##### Records

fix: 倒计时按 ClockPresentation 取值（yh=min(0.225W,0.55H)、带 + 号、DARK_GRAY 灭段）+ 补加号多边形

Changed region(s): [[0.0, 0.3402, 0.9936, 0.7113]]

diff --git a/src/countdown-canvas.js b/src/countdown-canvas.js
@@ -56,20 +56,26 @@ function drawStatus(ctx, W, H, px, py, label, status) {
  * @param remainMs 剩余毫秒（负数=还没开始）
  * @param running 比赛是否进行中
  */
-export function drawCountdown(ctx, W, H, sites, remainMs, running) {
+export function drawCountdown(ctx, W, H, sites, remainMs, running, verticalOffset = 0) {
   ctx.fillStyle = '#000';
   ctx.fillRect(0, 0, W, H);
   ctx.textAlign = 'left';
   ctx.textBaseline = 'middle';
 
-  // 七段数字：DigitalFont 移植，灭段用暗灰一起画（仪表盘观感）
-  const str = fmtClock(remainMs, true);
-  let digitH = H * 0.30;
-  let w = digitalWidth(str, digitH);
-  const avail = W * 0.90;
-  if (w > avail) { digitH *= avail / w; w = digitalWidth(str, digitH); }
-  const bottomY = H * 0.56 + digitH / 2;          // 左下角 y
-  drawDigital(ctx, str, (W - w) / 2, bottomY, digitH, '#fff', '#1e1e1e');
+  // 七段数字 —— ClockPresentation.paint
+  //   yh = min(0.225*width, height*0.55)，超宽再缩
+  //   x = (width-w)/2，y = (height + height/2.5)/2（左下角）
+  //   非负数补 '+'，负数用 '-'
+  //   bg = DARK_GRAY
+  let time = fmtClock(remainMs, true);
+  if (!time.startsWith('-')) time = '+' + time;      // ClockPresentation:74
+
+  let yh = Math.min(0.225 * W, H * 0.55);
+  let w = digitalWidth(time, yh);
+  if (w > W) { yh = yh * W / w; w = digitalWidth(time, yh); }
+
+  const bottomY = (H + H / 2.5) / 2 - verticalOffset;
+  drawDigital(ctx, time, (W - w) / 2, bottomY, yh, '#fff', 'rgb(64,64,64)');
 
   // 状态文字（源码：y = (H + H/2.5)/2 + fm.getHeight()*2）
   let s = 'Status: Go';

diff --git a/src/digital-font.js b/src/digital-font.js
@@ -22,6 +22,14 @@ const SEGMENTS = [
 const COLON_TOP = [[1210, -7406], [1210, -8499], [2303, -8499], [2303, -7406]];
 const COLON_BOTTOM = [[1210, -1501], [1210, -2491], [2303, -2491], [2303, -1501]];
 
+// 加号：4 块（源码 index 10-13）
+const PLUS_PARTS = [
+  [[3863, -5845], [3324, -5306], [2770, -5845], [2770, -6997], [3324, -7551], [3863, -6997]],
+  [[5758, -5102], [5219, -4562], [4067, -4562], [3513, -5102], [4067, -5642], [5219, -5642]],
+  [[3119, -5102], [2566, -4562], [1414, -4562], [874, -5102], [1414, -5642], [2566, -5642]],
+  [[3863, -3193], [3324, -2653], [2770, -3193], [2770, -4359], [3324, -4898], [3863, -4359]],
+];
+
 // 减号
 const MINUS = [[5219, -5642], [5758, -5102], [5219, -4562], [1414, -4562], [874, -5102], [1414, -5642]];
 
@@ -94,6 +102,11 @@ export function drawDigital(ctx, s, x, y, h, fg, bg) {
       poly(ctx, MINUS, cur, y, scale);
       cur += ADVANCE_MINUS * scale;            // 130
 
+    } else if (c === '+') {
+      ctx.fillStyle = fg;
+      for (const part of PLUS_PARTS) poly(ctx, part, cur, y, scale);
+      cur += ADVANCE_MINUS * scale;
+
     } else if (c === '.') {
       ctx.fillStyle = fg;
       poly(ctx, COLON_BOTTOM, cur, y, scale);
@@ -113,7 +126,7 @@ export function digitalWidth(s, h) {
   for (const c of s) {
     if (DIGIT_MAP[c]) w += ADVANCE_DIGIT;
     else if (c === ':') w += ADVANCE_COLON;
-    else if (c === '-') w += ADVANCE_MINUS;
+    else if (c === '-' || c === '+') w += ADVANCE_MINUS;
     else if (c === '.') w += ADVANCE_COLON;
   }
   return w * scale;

##########

» What to do
Exactly as written above, please repeat the entries.

» Response
fix: 倒计时按 ClockPresentation 取值（yh=min(0.225W,0.55H)、带 + 号、DARK_GRAY 灭段）+ 补加号多边形

Changed region(s): [[0.0, 0.3402, 0.9936, 0.7113]]

diff --git a/src/countdown-canvas.js b/src/countdown-canvas.js
@@ -56,20 +56,26 @@ function drawStatus(ctx, W, H, px, py, label, status) {
  * @param remainMs 剩余毫秒（负数=还没开始）
  * @param running 比赛是否进行中
  */
-export function drawCountdown(ctx, W, H, sites, remainMs, running) {
+export function drawCountdown(ctx, W, H, sites, remainMs, running, verticalOffset = 0) {
   ctx.fillStyle = '#000';
   ctx.fillRect(0, 0, W, H);
   ctx.textAlign = 'left';
   ctx.textBaseline = 'middle';
 
-  // 七段数字：DigitalFont 移植，灭段用暗灰一起画（仪表盘观感）
-  const str = fmtClock(remainMs, true);
-  let digitH = H * 0.30;
-  let w = digitalWidth(str, digitH);
-  const avail = W * 0.90;
-  if (w > avail) { digitH *= avail / w; w = digitalWidth(str, digitH); }
-  const bottomY = H * 0.56 + digitH / 2;          // 左下角 y
-  drawDigital(ctx, str, (W - w) / 2, bottomY, digitH, '#fff', '#1e1e1e');
+  // 七段数字 —— ClockPresentation.paint
+  //   yh = min(0.225*width, height*0.55)，超宽再缩
+  //   x = (width-w)/2，y = (height + height/2.5)/2（左下角）
+  //   非负数补 '+'，负数用 '-'
+  //   bg = DARK_GRAY
+  let time = fmtClock(remainMs, true);
+  if (!time.startsWith('-')) time = '+' + time;      // ClockPresentation:74
+
+  let yh = Math.min(0.225 * W, H * 0.55);
+  let w = digitalWidth(time, yh);
+  if (w > W) { yh = yh * W / w; w = digitalWidth(time, yh); }
+
+  const bottomY = (H + H / 2.5) / 2 - verticalOffset;
+  drawDigital(ctx, time, (W - w) / 2, bottomY, yh, '#fff', 'rgb(64,64,64)');
 
   // 状态文字（源码：y = (H + H/2.5)/2 + fm.getHeight()*2）
   let s = 'Status: Go';

diff --git a/src/digital-font.js b/src/digital-font.js
@@ -22,6 +22,14 @@ const SEGMENTS = [
 const COLON_TOP = [[1210, -7406], [1210, -8499], [2303, -8499], [2303, -7406]];
 const COLON_BOTTOM = [[1210, -1501], [1210, -2491], [2303, -2491], [2303, -1501]];
 
+// 加号：4 块（源码 index 10-13）
+const PLUS_PARTS = [
+  [[3863, -5845], [3324, -5306], [2770, -5845], [2770, -6997], [3324, -7551], [3863, -6997]],
+  [[5758, -5102], [5219, -4562], [4067, -4562], [3513, -5102], [4067, -5642], [5219, -5642]],
+  [[3119, -5102], [2566, -4562], [1414, -4562], [874, -5102], [1414, -5642], [2566, -5642]],
+  [[3863, -3193], [3324, -2653], [2770, -3193], [2770, -4359], [3324, -4898], [3863, -4359]],
+];
+
 // 减号
 const MINUS = [[5219, -5642], [5758, -5102], [5219, -4562], [1414, -4562], [874, -5102], [1414, -5642]];
 
@@ -94,6 +102,11 @@ export function drawDigital(ctx, s, x, y, h, fg, bg) {
       poly(ctx, MINUS, cur, y, scale);
       cur += ADVANCE_MINUS * scale;            // 130
 
+    } else if (c === '+') {
+      ctx.fillStyle = fg;
+      for (const part of PLUS_PARTS) poly(ctx, part, cur, y, scale);
+      cur += ADVANCE_MINUS * scale;
+
     } else if (c === '.') {
       ctx.fillStyle = fg;
       poly(ctx, COLON_BOTTOM, cur, y, scale);
@@ -113,7 +126,7 @@ export function digitalWidth(s, h) {
   for (const c of s) {
     if (DIGIT_MAP[c]) w += ADVANCE_DIGIT;
     else if (c === ':') w += ADVANCE_COLON;
-    else if (c === '-') w += ADVANCE_MINUS;
+    else if (c === '-' || c === '+') w += ADVANCE_MINUS;
     else if (c === '.') w += ADVANCE_COLON;
   }
   return w * scale;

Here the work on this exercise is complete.